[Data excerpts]
>>>

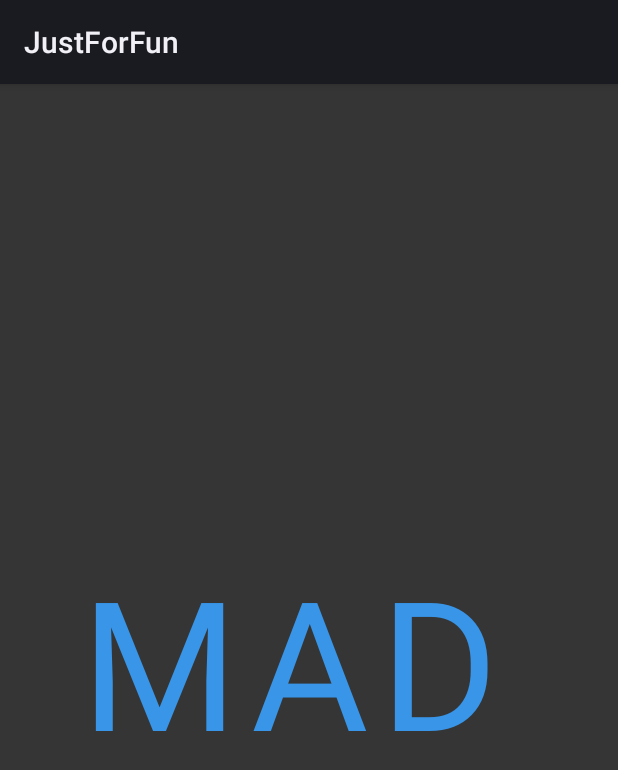
After one commit to ShortPath/justforfun, an Android app: the OrigamiAnimationActivity screen opened directly, with no data from a screen before it, on a phone screen of 412 x 824 dp. The commit adds this screen. Shown: the top 770 px of the screen. Run offline under Robolectric (Android 15) with nearby library versions, the phone set to English and light mode, and no system bars; libraries missing offline, so code that uses them is left out: com.facebook.rebound; 4 statements that could not run were skipped.

Commit message:
support origami anmation

```diff
--- a/app/build.gradle
+++ b/app/build.gradle
@@ -12,10 +12,6 @@ android {
         versionName "1.0"
     }
 
-    compileOptions {
-        sourceCompatibility JavaVersion.VERSION_1_8
-        targetCompatibility JavaVersion.VERSION_1_8
-    }
     buildTypes {
         release {
             minifyEnabled false
@@ -27,4 +23,5 @@ android {
 dependencies {
     compile fileTree(dir: 'libs', include: ['*.jar'])
     compile 'com.android.support:appcompat-v7:21.+'
+    compile 'com.facebook.rebound:rebound:0.3.8'
 }
--- a/app/src/main/java/com/puyang/justforfun/MainActivity.java
+++ b/app/src/main/java/com/puyang/justforfun/MainActivity.java
@@ -16,9 +16,7 @@ import java.lang.reflect.Array;
 import java.util.Arrays;
 
 interface Ladao{
-    default String displayFeature(){
-        return "ladaoba";
-    }
+    public String displayFeature();
 }
 
 class LadaoClass implements Ladao{
--- /dev/null
+++ b/app/src/main/java/com/puyang/justforfun/OrigamiAnimationActivity.java
@@ -0,0 +1,25 @@
+package com.puyang.justforfun;
+
+import android.app.Activity;
+import android.app.Notification;
+import android.os.Bundle;
+
+import com.facebook.rebound.ui.SpringConfiguratorView;
+
+/**
+ * Created by yangpu on 1/12/16.
+ */
+public class OrigamiAnimationActivity extends Activity {
+
+    private OrigamiAnimationView mOrigamiAnimationView;
+    @Override
+    protected void onCreate(Bundle savedInstanceState) {
+        super.onCreate(savedInstanceState);
+        setContentView(R.layout.origami_animation_layout);
+
+        mOrigamiAnimationView = (OrigamiAnimationView) findViewById(R.id.origami_animation_view);
+
+        mOrigamiAnimationView.popAnimation(true);
+        mOrigamiAnimationView.transition(1, 1, 100);
+    }
+}
--- /dev/null
+++ b/app/src/main/java/com/puyang/justforfun/OrigamiAnimationView.java
@@ -0,0 +1,63 @@
+package com.puyang.justforfun;
+
+/**
+ * Created by yangpu on 1/12/16.
+ */
+import android.content.Context;
+import android.util.AttributeSet;
+import android.view.View;
+import android.widget.FrameLayout;
+
+import com.facebook.rebound.SimpleSpringListener;
+import com.facebook.rebound.Spring;
+import com.facebook.rebound.SpringConfig;
+import com.facebook.rebound.SpringSystem;
+import com.facebook.rebound.SpringUtil;
+
+public class OrigamiAnimationView extends FrameLayout {
+
+    private final SpringSystem springSystem;
+    private final Spring popAnimationSpring;
+
+    public OrigamiAnimationView(Context context) {
+        this(context, null);
+    }
+
+    public OrigamiAnimationView(Context context, AttributeSet attrs) {
+        this(context, attrs, 0);
+    }
+
+    public OrigamiAnimationView(Context context, AttributeSet attrs, int defStyle) {
+        super(context, attrs, defStyle);
+
+        // Hook up variables to your views here
+
+        springSystem = SpringSystem.create();
+
+        popAnimationSpring = springSystem.createSpring()
+                .setSpringConfig(SpringConfig.fromBouncinessAndSpeed(9, 20))
+                .addListener(new SimpleSpringListener() {
+                    @Override
+                    public void onSpringUpdate(Spring spring) {
+                        setPopAnimationProgress((float) spring.getCurrentValue());
+                    }
+                });
+    }
+
+    // popAnimation transition
+
+    public void popAnimation(boolean on) {
+        popAnimationSpring.setEndValue(on ? 1 : 0);
+    }
+
+    public void setPopAnimationProgress(float progress) {
+        float reverse2 = transition(progress, 1f, 0f);
+    }
+
+    // Utilities
+
+    public float transition (float progress, float startValue, float endValue) {
+        return (float) SpringUtil.mapValueFromRangeToRange(progress, 0, 1, startValue, endValue);
+    }
+
+}
--- /dev/null
+++ b/app/src/main/res/layout/origami_animation_layout.xml
@@ -0,0 +1,49 @@
+<?xml version="1.0" encoding="utf-8"?>
+
+<com.puyang.justforfun.OrigamiAnimationView xmlns:android="http://schemas.android.com/apk/res/android"
+    android:layout_width="match_parent"
+    android:layout_height="match_parent"
+    android:id="@id/origami_animation_view"
+    android:background="@color/black">
+
+    <RelativeLayout
+        android:layout_gravity="center"
+        android:layout_width="fill_parent"
+        android:orientation="horizontal"
+        android:layout_height="fill_parent">
+        <TextView
+            android:id="@+id/object2"
+            android:layout_width="105dp"
+            android:layout_height="wrap_content"
+            android:text="A"
+            android:layout_centerInParent="true"
+            android:gravity="center"
+            android:layout_margin="0dp"
+            android:padding="0dp"
+            android:textColor="@color/blue"
+            android:textSize="120sp"/>
+        <TextView
+            android:id="@+id/object1"
+            android:layout_width="wrap_content"
+            android:layout_height="wrap_content"
+            android:text="M"
+            android:layout_toLeftOf="@id/object2"
+            android:layout_centerVertical="true"
+            android:textColor="@color/blue"
+            android:layout_marginRight="-5dp"
+            android:padding="0dp"
+            android:textSize="120sp"/>
+        <TextView
+            android:id="@+id/object3"
+            android:layout_width="wrap_content"
+            android:layout_height="wrap_content"
+            android:text="D"
+            android:layout_marginLeft="-5dp"
+            android:padding="0dp"
+            android:layout_toRightOf="@id/object2"
+            android:layout_centerVertical="true"
+            android:gravity="center"
+            android:textColor="@color/blue"
+            android:textSize="120sp"/>
+    </RelativeLayout>
+</com.puyang.justforfun.OrigamiAnimationView>
--- a/app/src/main/res/menu/menu_main.xml
+++ b/app/src/main/res/menu/menu_main.xml
@@ -1,6 +1,5 @@
 <menu xmlns:android="http://schemas.android.com/apk/res/android"
-    xmlns:app="http://schemas.android.com/apk/res-auto"
     xmlns:tools="http://schemas.android.com/tools" tools:context=".MainActivity">
     <item android:id="@+id/action_settings" android:title="@string/action_settings"
-        android:orderInCategory="100" app:showAsAction="never" />
+        android:orderInCategory="100" />
 </menu>
--- /dev/null
+++ b/app/src/main/res/values/colors.xml
@@ -0,0 +1,6 @@
+<?xml version="1.0" encoding="utf-8"?>
+<resources>
+    <color name="black">#353535</color>
+    <color name="red">#ffe8273b</color>
+    <color name="blue">#3895e8</color>
+</resources>
--- a/app/src/main/res/values/styles.xml
+++ b/app/src/main/res/values/styles.xml
@@ -1,8 +1,3 @@
 <resources>
 
-    <!-- Base application theme. -->
-    <style name="AppTheme" parent="Theme.AppCompat.Light.DarkActionBar">
-        <!-- Customize your theme here. -->
-    </style>
-
 </resources>
--- a/build.gradle
+++ b/build.gradle
@@ -5,7 +5,7 @@ buildscript {
         jcenter()
     }
     dependencies {
-        classpath 'com.android.tools.build:gradle:1.0.0-rc1'
+        classpath 'com.android.tools.build:gradle:1.3.0'
 
         // NOTE: Do not place your application dependencies here; they belong
         // in the individual module build.gradle files
```
Also changed, not shown: app/src/main/AndroidManifest.xml (+17 -2 lines), app/src/main/java/com/puyang/constants/Constants.java (added, +15 -0 lines), app/src/main/java/com/puyang/justforfun/AnimationActivity.java (added, +183 -0 lines), app/src/main/java/view/pager/indicator/PageIndicator.java (deleted, +0 -12 lines), app/src/main/res/layout-port/activity_main.xml (+26 -0 lines), app/src/main/res/layout/animation_main_layout.xml (added, +65 -0 lines), app/src/main/assets/LOT.otf (added).
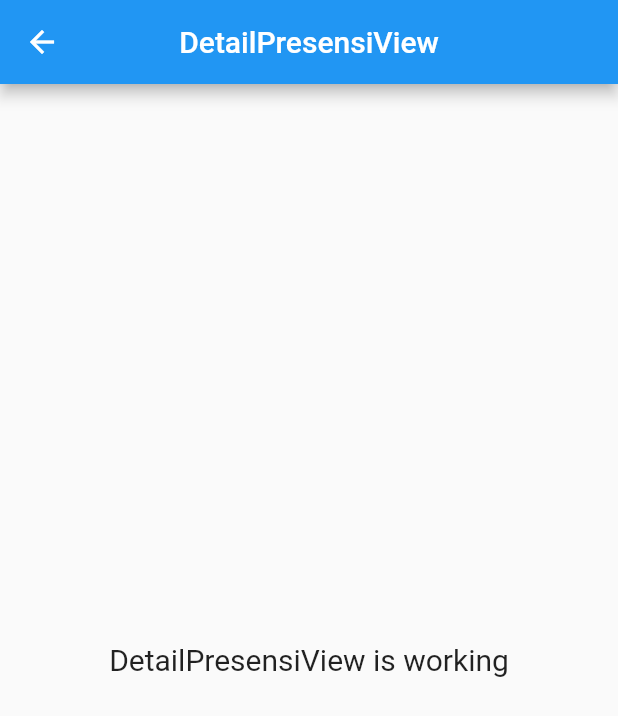
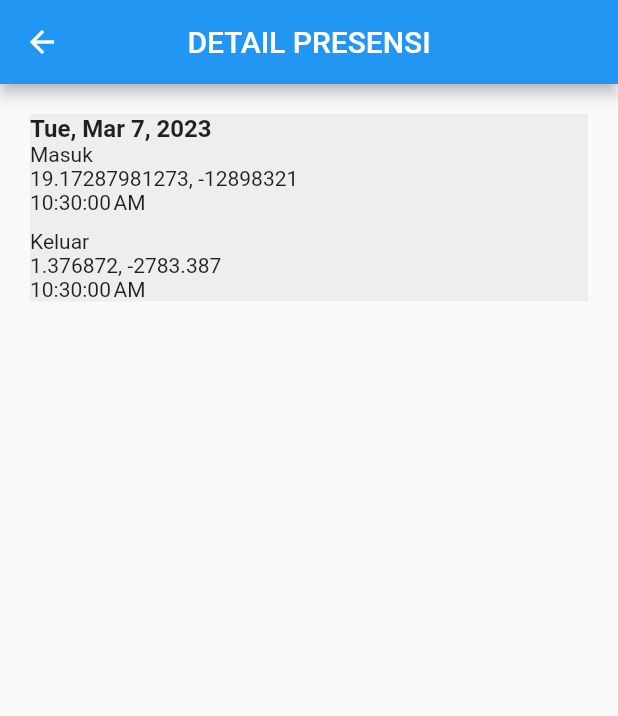
Before and after one commit to andrianazz/presence, a Flutter app: the DetailPresensiView screen opened by its route, on a phone screen of 412 x 824 dp. Shown: the top 716 px of the screen. Run offline on Flutter 3.47's test engine with Material 2 defaults, Android fonts, the phone set to English and light mode, and no system bars; our stand-ins replace cloud_firestore, convex_bottom_bar, firebase_auth, firebase_core, firebase_storage, geocoding and 3 more; accounts and stored records are empty.

Commit message:
add function masuk

```diff
--- a/lib/app/modules/detail_presensi/views/detail_presensi_view.dart
+++ b/lib/app/modules/detail_presensi/views/detail_presensi_view.dart
@@ -1,6 +1,7 @@
 import 'package:flutter/material.dart';
 
 import 'package:get/get.dart';
+import 'package:intl/intl.dart';
 
 import '../controllers/detail_presensi_controller.dart';
 
@@ -10,14 +11,33 @@ class DetailPresensiView extends GetView<DetailPresensiController> {
   Widget build(BuildContext context) {
     return Scaffold(
       appBar: AppBar(
-        title: const Text('DetailPresensiView'),
+        title: const Text('DETAIL PRESENSI'),
         centerTitle: true,
       ),
-      body: const Center(
-        child: Text(
-          'DetailPresensiView is working',
-          style: TextStyle(fontSize: 20),
-        ),
+      body: ListView(
+        padding: const EdgeInsets.all(20),
+        children: [
+          Container(
+            color: Colors.grey[200],
+            child: Column(
+              crossAxisAlignment: CrossAxisAlignment.start,
+              children: [
+                Text(
+                  DateFormat.yMMMEd().format(DateTime.now()),
+                  style: const TextStyle(
+                      fontSize: 16, fontWeight: FontWeight.bold),
+                ),
+                const Text("Masuk"),
+                const Text("19.17287981273, -12898321"),
+                Text(DateFormat.jms().format(DateTime.now())),
+                const SizedBox(height: 10),
+                const Text("Keluar"),
+                const Text("1.376872, -2783.387"),
+                Text(DateFormat.jms().format(DateTime.now())),
+              ],
+            ),
+          )
+        ],
       ),
     );
   }
--- a/lib/app/routes/app_pages.dart
+++ b/lib/app/routes/app_pages.dart
@@ -2,6 +2,8 @@ import 'package:get/get.dart';
 
 import '../modules/add_pegawai/bindings/add_pegawai_binding.dart';
 import '../modules/add_pegawai/views/add_pegawai_view.dart';
+import '../modules/all_presensi/bindings/all_presensi_binding.dart';
+import '../modules/all_presensi/views/all_presensi_view.dart';
 import '../modules/detail_presensi/bindings/detail_presensi_binding.dart';
 import '../modules/detail_presensi/views/detail_presensi_view.dart';
 import '../modules/forget_password/bindings/forget_password_binding.dart';
@@ -74,5 +76,10 @@ class AppPages {
       page: () => const DetailPresensiView(),
       binding: DetailPresensiBinding(),
     ),
+    GetPage(
+      name: _Paths.ALL_PRESENSI,
+      page: () => const AllPresensiView(),
+      binding: AllPresensiBinding(),
+    ),
   ];
 }
--- a/lib/app/routes/app_routes.dart
+++ b/lib/app/routes/app_routes.dart
@@ -11,6 +11,7 @@ abstract class Routes {
   static const PROFILE = _Paths.PROFILE;
   static const UPDATE_PROFILE = _Paths.UPDATE_PROFILE;
   static const DETAIL_PRESENSI = _Paths.DETAIL_PRESENSI;
+  static const ALL_PRESENSI = _Paths.ALL_PRESENSI;
 }
 
 abstract class _Paths {
@@ -23,4 +24,5 @@ abstract class _Paths {
   static const PROFILE = '/profile';
   static const UPDATE_PROFILE = '/update-profile';
   static const DETAIL_PRESENSI = '/detail-presensi';
+  static const ALL_PRESENSI = '/all-presensi';
 }
--- a/pubspec.yaml
+++ b/pubspec.yaml
@@ -15,6 +15,8 @@ dependencies:
   image_picker: 0.8.6+4
   convex_bottom_bar: 3.2.0
   intl: 0.17.0
+  geolocator: 9.0.2
+  geocoding: 2.0.5
   flutter:
     sdk: flutter
 
```
Also changed, not shown: lib/app/controllers/page_index_controller.dart (+121 -2 lines), lib/app/modules/all_presensi/bindings/all_presensi_binding.dart (added, +12 -0 lines), lib/app/modules/all_presensi/controllers/all_presensi_controller.dart (added, +23 -0 lines), lib/app/modules/all_presensi/views/all_presensi_view.dart (added, +76 -0 lines), lib/app/modules/home/views/home_view.dart (+26 -8 lines), pubspec.lock, 5 other files.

<<<

Copy out each line in the preceding records that contains "application".

:: TASK RESULT ::
-    <!-- Base application theme. -->
         // NOTE: Do not place your application dependencies here; they belong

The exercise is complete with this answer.